It is a privilege to observe and document a globally threatened species at one’s doorstep, especially a bird as beautiful as the Green Avadavat. Often, how birds are named raises questions, as they tend to do injustice to the species. But there is little cause for doubt with the Green Avadavat or Green Munia. Its binomial name is Amandava formosa. ‘Formosa’, meaning beautiful or beautifully formed, is a perfect descriptor for the bird.
Mount Abu, a hill station located in the southern Aravallis (among the oldest mountain ranges in the world), is a stronghold of the species, especially the northern areas of Mount Abu Wildlife Sanctuary. These spectacularly coloured little birds are easily located by their calls and can be seen foraging on the ground near farmlands, perched on Lantana and Indian coral tree branches or hopping about the shrubbery near rocky outcrops and boulders. For birders wishing to tick the species off their checklist, Mount Abu remains the most reliable place to spot them. More recently, few populations have been seen in other areas within the southern Aravallis and a few fragmented areas of Central India and the Eastern Ghats.
Among the 180-odd species of birds found at the higher altitudes of Mount Abu Wildlife Sanctuary, Green Avadavats are the most prized by birders and photographers. Sadly, these songbirds with attractive olive-green plumage and prominent zebra-barred flanks are much sought-after in the unlawful bird trade. Consequently, Green Avadavats have a declining population trend within their extremely restricted range. Although classified as Vulnerable on the IUCN Red List of Threatened Species, the illegal trade of these birds continues to flourish since they are found in flocks, making their capture easier and illegal trade more lucrative. During my visit to illegal bird markets in early 2022, I found the species still being traded unlawfully. According to the State of India’s Birds Report 2020, the Green Avadavat is 'a species of high concern’ that is ‘severely threatened’, ‘neglected’ and ‘dangerously low abundant’.

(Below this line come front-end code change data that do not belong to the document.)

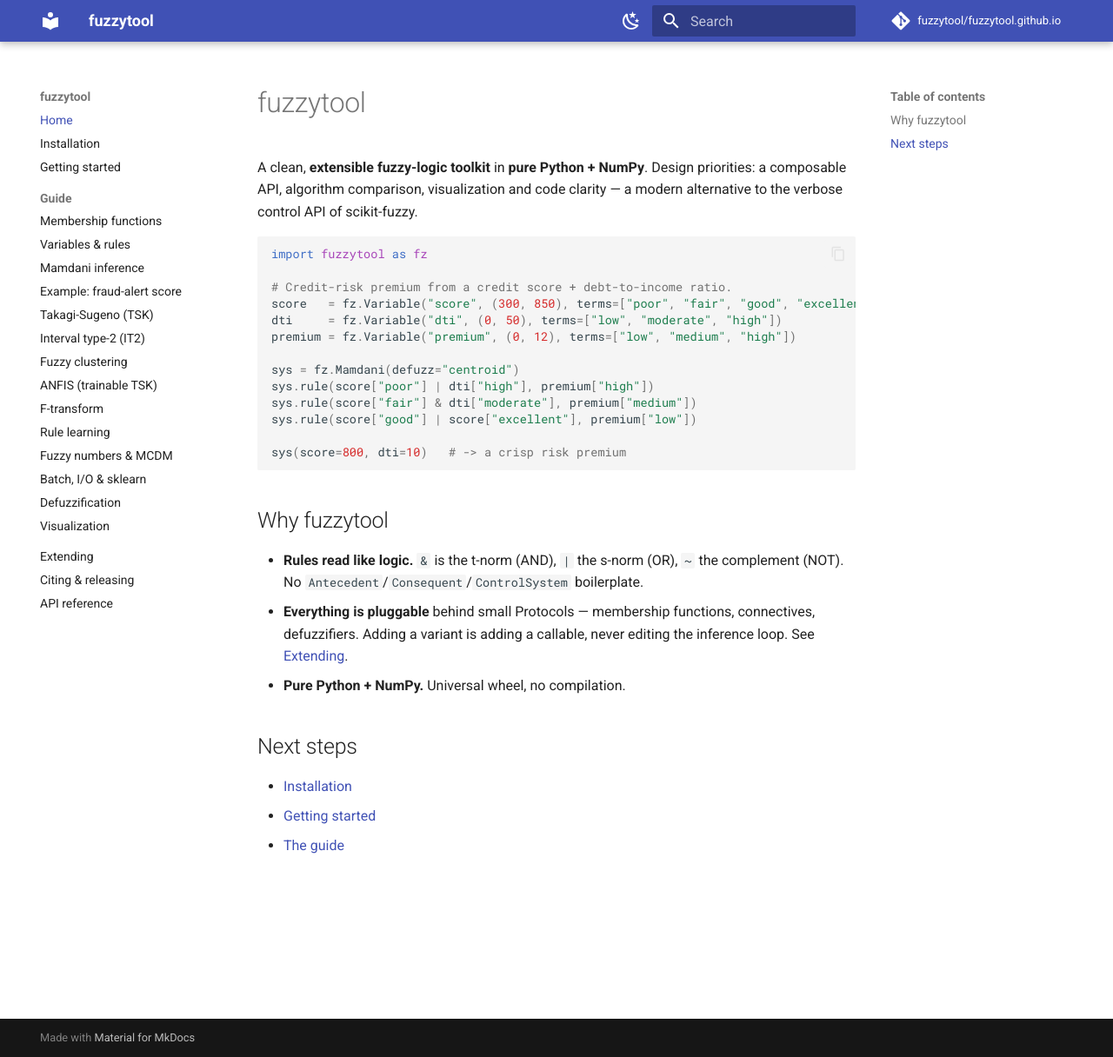
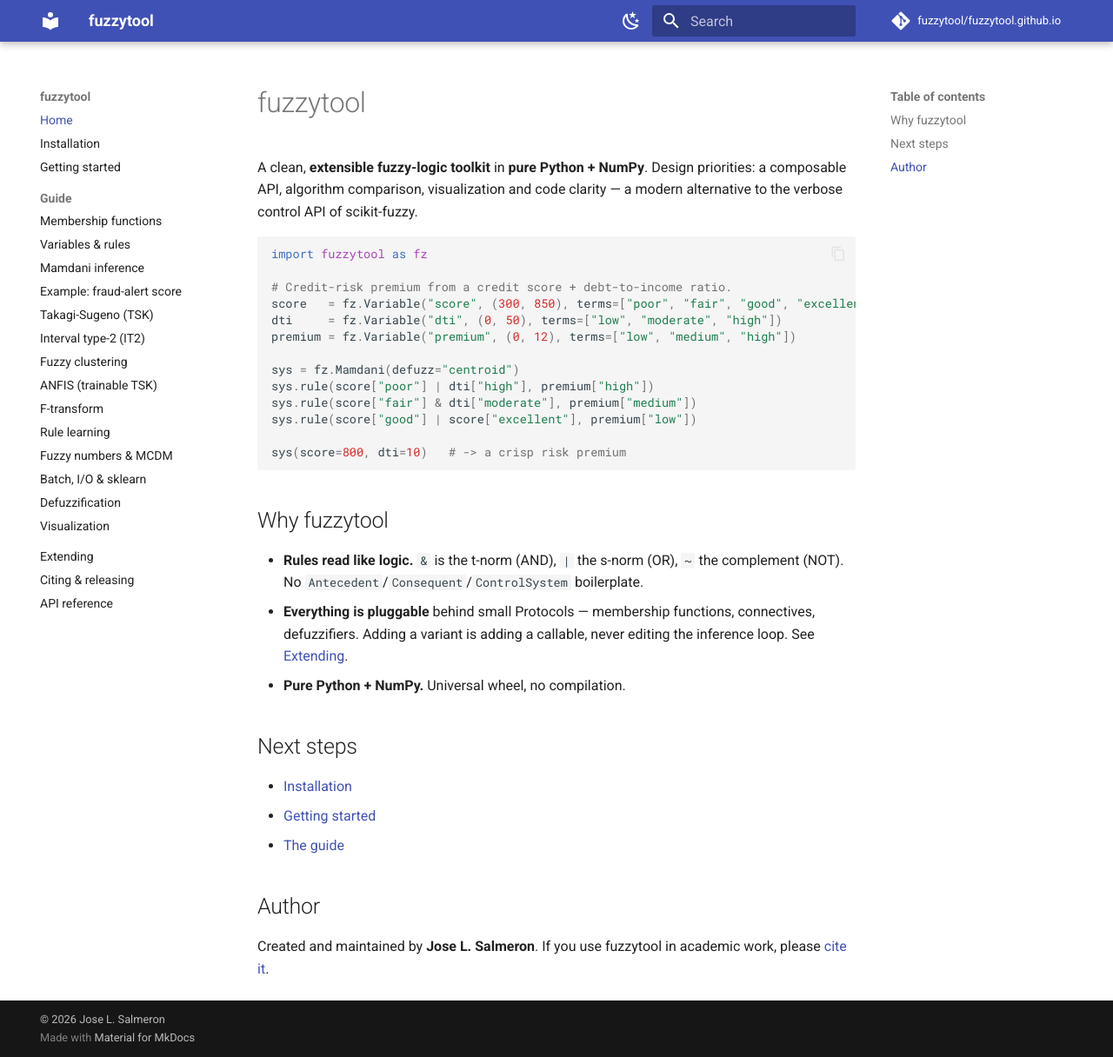
Before and after one commit to fuzzytool/fuzzytool.github.io, an MkDocs documentation site: the page built from docs/index.md, in a window 1280 px wide and 1216 px high. Shown: the whole window at 87% size. Built offline with MkDocs 1.6.1 and Material for MkDocs 9.7.7, drawn with Linux system fonts in a browser that asks for light colours; comment, search, counter and statistics services are not loaded.

Commit message:
docs: credit Jose L. Salmeron as author on the site
Add a copyright footer (all pages) and an Author section on the home
page; metadata already lives in pyproject.toml and CITATION.cff.

Co-Authored-By: Claude Opus 4.8 (1M context) <noreply@anthropic.com>

```diff
--- a/docs/index.md
+++ b/docs/index.md
@@ -34,3 +34,8 @@ sys(score=800, dti=10)   # -> a crisp risk premium
 - [Installation](installation.md)
 - [Getting started](getting-started.md)
 - [The guide](guide/membership.md)
+
+## Author
+
+Created and maintained by **Jose L. Salmeron**. If you use fuzzytool in academic
+work, please [cite it](citing.md).
--- a/mkdocs.yml
+++ b/mkdocs.yml
@@ -5,6 +5,7 @@ repo_url: https://github.com/fuzzytool/fuzzytool.github.io
 repo_name: fuzzytool/fuzzytool.github.io
 docs_dir: docs
 site_dir: site
+copyright: "© 2026 Jose L. Salmeron"
 
 theme:
   name: material
```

Other members of the Estrildidae family found at Mount Abu Wildlife Sanctuary are the Indian Silverbill (White-throated Munia) and Scaly-breasted Munia (Spotted Munia). The more commonly found Red Avadavat has been erroneously reported in some studies and records from Mount Abu. Despite having a large range, spanning much of South Asia, it is not found in the region. Similarly, reports of the Tricoloured Munia (Black-headed Munia) have been incorrectly reported from the local area in previous studies.
Mount Abu boasts a rich floral diversity with subtropical thorn forests at its foothills and bamboo and semi-evergreen forests along waterways and valleys at higher altitudes. Due to the presence of a wide range of habitats within a relatively small area in an otherwise dry region, Mount Abu harbours a rich and unique faunal and avifaunal diversity. These dry forests transform into a lush green landscape at the onset of the monsoon.
Apart from the obvious threat from trappers, habitat fragmentation and loss, the annual arson of the forests of Mount Abu by intentionally setting wildfires during spring and the dry summer months has become a serious concern. Over the past decade, the frequency and intensity of fires have raised alarms.
The hillsides of Mount Abu are experiencing ‘severe environmental degradation’, reported a 2017 study. The consequences of unmanaged tourism and unchecked development have resulted in serious environmental harm across the declared eco-sensitive zone. Relatively untouched habitats are being altered by increasing traffic, encroachment, deforestation and unmanaged wildfires. Added to this is the threat of indiscriminate use of pesticides and chemical fertilisers on local farms.
A greater degree of awareness, vigilance to curb environmental violations, and consistent enforcement of laws and measures to protect the habitat is required to safeguard the resident Green Avadavat population. A long-term monitoring project is being undertaken since there is a pressing need to identify local populations through surveys.
A birdwatcher recently asked me whether I ever become tired of observing and photographing the Green Avadavat. Living side-by-side and watching the same birds every day, the charm and novelty can wear off quickly. For me, this is a privilege that I don’t take for granted. It may take another nine lives of spying on the avadavat to satisfy my obsession with them!
This piece is an edited version of an article which first appeared in Resurgence & Ecologist Magazine and BirdWatching Magazine.